» Aim of the exercise
The records that follow are to be repeated exactly, without any pictures.

The records START

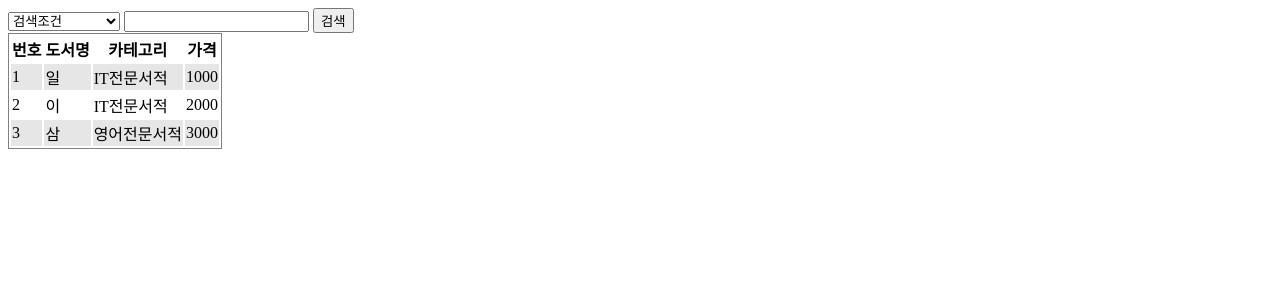
Repository: phoresis92/KITRI_JSP
Page: http://localhost/eljstl2/product.do
These files come from the project's save history. The page is drawn as it stood at one moment and after the next save; the edit follows.
The browser window is 1280 px wide. The pictures show the whole page.
The page is served by Tomcat 9.

Above is the page before, as saved 2018-12-20 07:34:02.

After the next save:
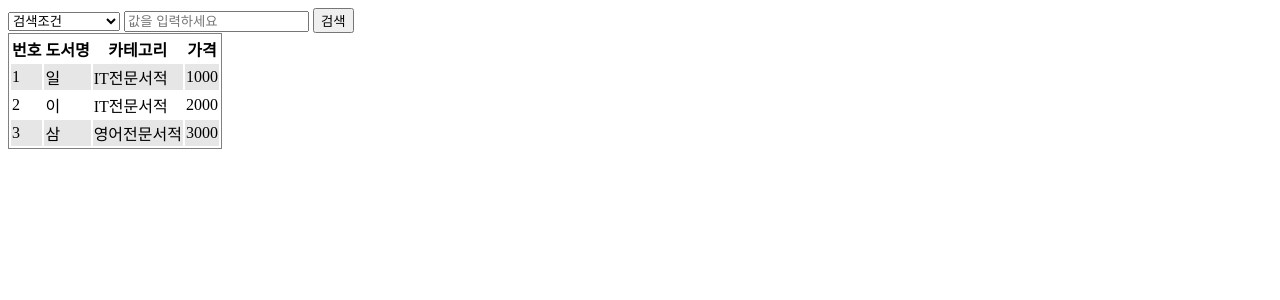
Saved 54 s later.
--- a/JSP_workspace/eljstl2/WebContent/productlistresult.jsp
+++ b/JSP_workspace/eljstl2/WebContent/productlistresult.jsp
@@ -56,8 +56,8 @@
 			<option value="number">번호로 검색</option>
 			<option value="name">도서명으로 검색</option>
 		</select>
-		<input type="search"/>
-		<button>검색</button>
+		<input type="search" placeholder="값을 입력하세요"/>
+		<button name=>검색</button>
 	</div>
 	<c:set var="list" value="${ requestScope.PROD }" />
 	<table style="border: 1px solid gray;">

The records END

» Response box
Repository: phoresis92/KITRI_JSP
Page: http://localhost/eljstl2/product.do
These files come from the project's save history. The page is drawn as it stood at one moment and after the next save; the edit follows.
The browser window is 1280 px wide. The pictures show the whole page.
The page is served by Tomcat 9.

Above is the page before, as saved 2018-12-20 07:34:02.

After the next save:
Saved 54 s later.
--- a/JSP_workspace/eljstl2/WebContent/productlistresult.jsp
+++ b/JSP_workspace/eljstl2/WebContent/productlistresult.jsp
@@ -56,8 +56,8 @@
 			<option value="number">번호로 검색</option>
 			<option value="name">도서명으로 검색</option>
 		</select>
-		<input type="search"/>
-		<button>검색</button>
+		<input type="search" placeholder="값을 입력하세요"/>
+		<button name=>검색</button>
 	</div>
 	<c:set var="list" value="${ requestScope.PROD }" />
 	<table style="border: 1px solid gray;">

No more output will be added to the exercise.